Anyways, we now had some more bonus miles to add to the bunch, doing another 4-5k on that section. Finally, we got to "Petit Montreal" the end of the 3rd 12k section on this loop and we knew from here it was only 3-4k back to Coin du Banc and this would be all downhill and mostly on pave. We made it back to CdB around 2am, and we're still moving well, although my legs were giving me some trouble on the steep descents. This last 15k section included a really cool 3k beach section that required some technical bouldering skills(due to the high tide) and both Florent and I thought that was wicked fun and a nice change of pace. We then had a 400m climb up to the races' first aid station(Gargantuan) via a new route which included some 4 wheeler trail and some paved road. This section was about 8k and was pretty steep and slow. Once we reached the top we knew it was only 7k and mostly dowhnhill singletrack. JF met us with 3k to go and took a few photos as we made our way down to the finish line. We looked at our watches and thought we might even be under 20 hours. We missed it by 3 minutes. Florent and I crossed the finish hand in hand and hugged at the end. We'd spent the last 14 hours running side by side and had a blast doing it. Even though we were both pretty "business" when it came to the race we had a hell of a time running together and did find the time to chat about our families, training, races and work. This was one of the best racing experiences I've had to date and I'll remember this race for a long time.

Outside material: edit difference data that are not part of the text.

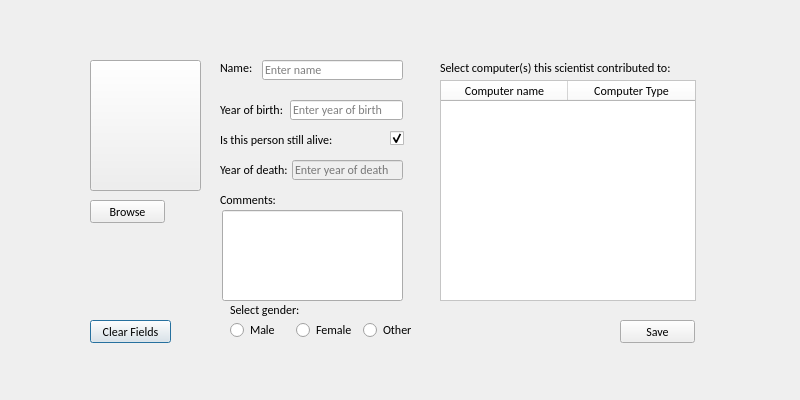
Hopur21/Hopur21, file Hopur21Verkefni/MyComputerScienceList/ui/addcomputerscientist.ui: the form before one commit.
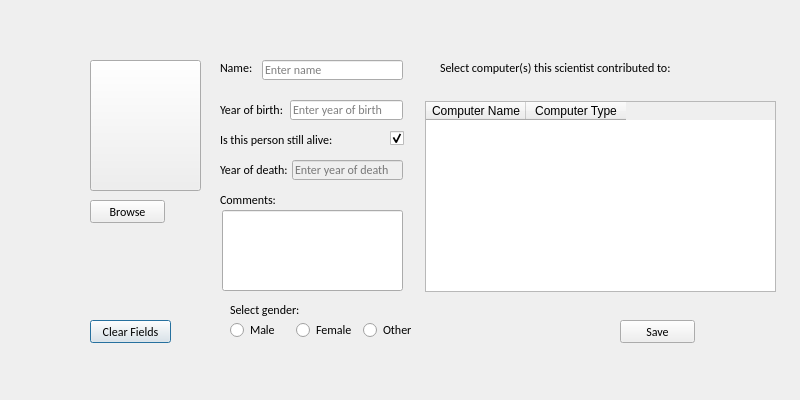
The form after the commit. Icons and pictures are not drawn.

Commit message: addComputerScientist now displays computers

```diff
--- a/Hopur21Verkefni/MyComputerScienceList/ui/addcomputerscientist.ui
+++ b/Hopur21Verkefni/MyComputerScienceList/ui/addcomputerscientist.ui
@@ -111,7 +111,7 @@
       <x>222</x>
       <y>210</y>
       <width>181</width>
-      <height>91</height>
+      <height>81</height>
      </rect>
     </property>
     <property name="font">
@@ -196,47 +196,6 @@
      <string>Enter name</string>
     </property>
    </widget>
-   <widget class="QTableWidget" name="tableWidget_Addscientist_selectComputerForScientist">
-    <property name="geometry">
-     <rect>
-      <x>440</x>
-      <y>80</y>
-      <width>256</width>
-      <height>221</height>
-     </rect>
-    </property>
-    <property name="font">
-     <font>
-      <family>Calibri</family>
-     </font>
-    </property>
-    <property name="styleSheet">
-     <string notr="true">background-color: rgb(255, 255, 255);</string>
-    </property>
-    <attribute name="horizontalHeaderDefaultSectionSize">
-     <number>127</number>
-    </attribute>
-    <column>
-     <property name="text">
-      <string>Computer name</string>
-     </property>
-     <property name="font">
-      <font>
-       <family>Calibri</family>
-      </font>
-     </property>
-    </column>
-    <column>
-     <property name="text">
-      <string>Computer Type</string>
-     </property>
-     <property name="font">
-      <font>
-       <family>Calibri</family>
-      </font>
-     </property>
-    </column>
-   </widget>
    <widget class="QPushButton" name="pushButton_browse">
     <property name="geometry">
      <rect>
@@ -423,7 +382,52 @@
      <bool>true</bool>
     </property>
    </widget>
-   <widget class="QWidget" name="layoutWidget">
+   <widget class="QLabel" name="label_addScientist_invalidDeathYear">
+    <property name="geometry">
+     <rect>
+      <x>270</x>
+      <y>180</y>
+      <width>141</width>
+      <height>20</height>
+     </rect>
+    </property>
+    <property name="text">
+     <string/>
+    </property>
+   </widget>
+   <widget class="QTableWidget" name="tableWidget_Addscientist_selectComputerForScientist">
+    <property name="geometry">
+     <rect>
+      <x>425</x>
+      <y>101</y>
+      <width>351</width>
+      <height>191</height>
+     </rect>
+    </property>
+    <property name="selectionMode">
+     <enum>QAbstractItemView::MultiSelection</enum>
+    </property>
+    <property name="selectionBehavior">
+     <enum>QAbstractItemView::SelectRows</enum>
+    </property>
+    <property name="iconSize">
+     <size>
+      <width>0</width>
+      <height>0</height>
+     </size>
+    </property>
+    <column>
+     <property name="text">
+      <string>Computer Name</string>
+     </property>
+    </column>
+    <column>
+     <property name="text">
+      <string>Computer Type</string>
+     </property>
+    </column>
+   </widget>
+   <widget class="QWidget" name="">
     <property name="geometry">
      <rect>
       <x>230</x>
```
Left out of the diff: 13 changed lines with no effect on the pictures. The commit also changes 4 other files.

Not sure if you'll read this Florent, but thanks for sharing those miles with me, I really enjoyed your company and I'm glad it worked out the way it did. Hopefully we get to do it again some time.